→ **Requirement**: All records should be written out again exactly.

*** Source data Section Begins ***

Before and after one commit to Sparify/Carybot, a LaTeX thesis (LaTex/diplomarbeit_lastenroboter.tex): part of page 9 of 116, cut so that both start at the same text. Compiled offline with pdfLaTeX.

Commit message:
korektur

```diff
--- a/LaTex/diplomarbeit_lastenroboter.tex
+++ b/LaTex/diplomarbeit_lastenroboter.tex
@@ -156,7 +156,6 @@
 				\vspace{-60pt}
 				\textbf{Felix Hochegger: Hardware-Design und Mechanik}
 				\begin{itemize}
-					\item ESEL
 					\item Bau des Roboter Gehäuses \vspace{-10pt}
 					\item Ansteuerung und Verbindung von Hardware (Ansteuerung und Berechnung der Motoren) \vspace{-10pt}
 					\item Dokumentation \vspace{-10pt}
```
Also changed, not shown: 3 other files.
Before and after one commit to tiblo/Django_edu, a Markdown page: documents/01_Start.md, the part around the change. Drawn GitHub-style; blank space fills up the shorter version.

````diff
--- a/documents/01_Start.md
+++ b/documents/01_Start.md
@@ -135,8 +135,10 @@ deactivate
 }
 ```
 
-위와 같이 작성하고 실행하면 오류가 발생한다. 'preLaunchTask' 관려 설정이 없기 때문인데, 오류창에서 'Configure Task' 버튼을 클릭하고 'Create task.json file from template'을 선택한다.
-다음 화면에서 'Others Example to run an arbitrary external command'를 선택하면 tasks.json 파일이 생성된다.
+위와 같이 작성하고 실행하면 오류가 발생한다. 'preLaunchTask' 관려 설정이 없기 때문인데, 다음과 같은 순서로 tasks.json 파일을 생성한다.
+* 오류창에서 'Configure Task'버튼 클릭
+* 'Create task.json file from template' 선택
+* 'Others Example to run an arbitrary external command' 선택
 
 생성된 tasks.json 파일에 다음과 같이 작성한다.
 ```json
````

*** Source data Section Ends ***

→ **Response below**:
Before and after one commit to Sparify/Carybot, a LaTeX thesis (LaTex/diplomarbeit_lastenroboter.tex): part of page 9 of 116, cut so that both start at the same text. Compiled offline with pdfLaTeX.

Commit message:
korektur

```diff
--- a/LaTex/diplomarbeit_lastenroboter.tex
+++ b/LaTex/diplomarbeit_lastenroboter.tex
@@ -156,7 +156,6 @@
 				\vspace{-60pt}
 				\textbf{Felix Hochegger: Hardware-Design und Mechanik}
 				\begin{itemize}
-					\item ESEL
 					\item Bau des Roboter Gehäuses \vspace{-10pt}
 					\item Ansteuerung und Verbindung von Hardware (Ansteuerung und Berechnung der Motoren) \vspace{-10pt}
 					\item Dokumentation \vspace{-10pt}
```
Also changed, not shown: 3 other files.
Before and after one commit to tiblo/Django_edu, a Markdown page: documents/01_Start.md, the part around the change. Drawn GitHub-style; blank space fills up the shorter version.

````diff
--- a/documents/01_Start.md
+++ b/documents/01_Start.md
@@ -135,8 +135,10 @@ deactivate
 }
 ```
 
-위와 같이 작성하고 실행하면 오류가 발생한다. 'preLaunchTask' 관려 설정이 없기 때문인데, 오류창에서 'Configure Task' 버튼을 클릭하고 'Create task.json file from template'을 선택한다.
-다음 화면에서 'Others Example to run an arbitrary external command'를 선택하면 tasks.json 파일이 생성된다.
+위와 같이 작성하고 실행하면 오류가 발생한다. 'preLaunchTask' 관려 설정이 없기 때문인데, 다음과 같은 순서로 tasks.json 파일을 생성한다.
+* 오류창에서 'Configure Task'버튼 클릭
+* 'Create task.json file from template' 선택
+* 'Others Example to run an arbitrary external command' 선택
 
 생성된 tasks.json 파일에 다음과 같이 작성한다.
 ```json
````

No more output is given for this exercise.